## WORK INSTRUCTION:
Show each line of the data below that has the string "event" in it.
(SOURCE DATA)
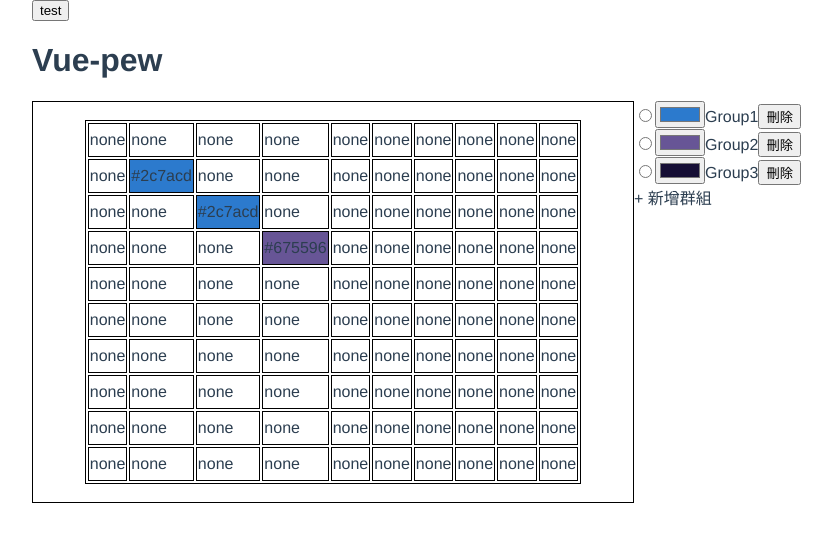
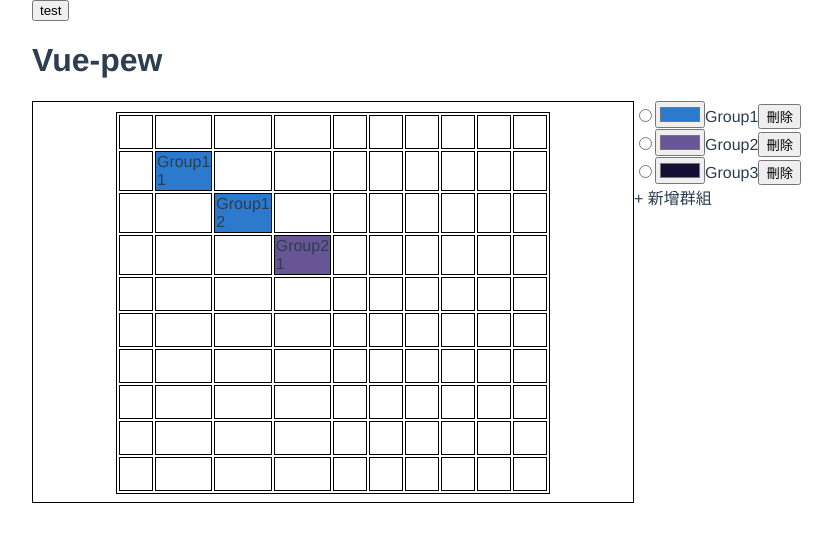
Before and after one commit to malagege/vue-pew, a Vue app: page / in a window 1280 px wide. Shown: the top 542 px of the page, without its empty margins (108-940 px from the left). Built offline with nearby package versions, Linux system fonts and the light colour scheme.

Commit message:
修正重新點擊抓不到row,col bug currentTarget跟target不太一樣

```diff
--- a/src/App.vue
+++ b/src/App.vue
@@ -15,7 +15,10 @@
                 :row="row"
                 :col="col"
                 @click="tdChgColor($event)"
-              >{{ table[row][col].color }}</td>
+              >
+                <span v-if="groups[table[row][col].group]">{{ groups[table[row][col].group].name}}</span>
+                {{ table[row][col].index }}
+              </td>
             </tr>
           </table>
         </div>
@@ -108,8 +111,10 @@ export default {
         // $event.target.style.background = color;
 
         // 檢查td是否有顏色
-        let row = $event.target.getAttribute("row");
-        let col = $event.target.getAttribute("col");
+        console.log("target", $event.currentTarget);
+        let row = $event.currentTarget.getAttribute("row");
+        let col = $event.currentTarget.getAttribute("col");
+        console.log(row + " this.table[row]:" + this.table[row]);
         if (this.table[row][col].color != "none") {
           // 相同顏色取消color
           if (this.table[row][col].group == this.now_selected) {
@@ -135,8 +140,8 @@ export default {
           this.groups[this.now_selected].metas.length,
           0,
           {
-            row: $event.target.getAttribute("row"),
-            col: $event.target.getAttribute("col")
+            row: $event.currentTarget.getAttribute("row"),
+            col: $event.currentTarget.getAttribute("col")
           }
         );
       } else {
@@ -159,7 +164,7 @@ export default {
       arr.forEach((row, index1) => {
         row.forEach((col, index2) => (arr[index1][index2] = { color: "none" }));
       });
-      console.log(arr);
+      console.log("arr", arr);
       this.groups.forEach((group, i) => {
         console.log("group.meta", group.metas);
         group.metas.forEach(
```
(End SOURCE DATA)
## RESPONSE TO THE EXERCISE:
                 @click="tdChgColor($event)"
         // $event.target.style.background = color;
-        let row = $event.target.getAttribute("row");
-        let col = $event.target.getAttribute("col");
+        console.log("target", $event.currentTarget);
+        let row = $event.currentTarget.getAttribute("row");
+        let col = $event.currentTarget.getAttribute("col");
-            row: $event.target.getAttribute("row"),
-            col: $event.target.getAttribute("col")
+            row: $event.currentTarget.getAttribute("row"),
+            col: $event.currentTarget.getAttribute("col")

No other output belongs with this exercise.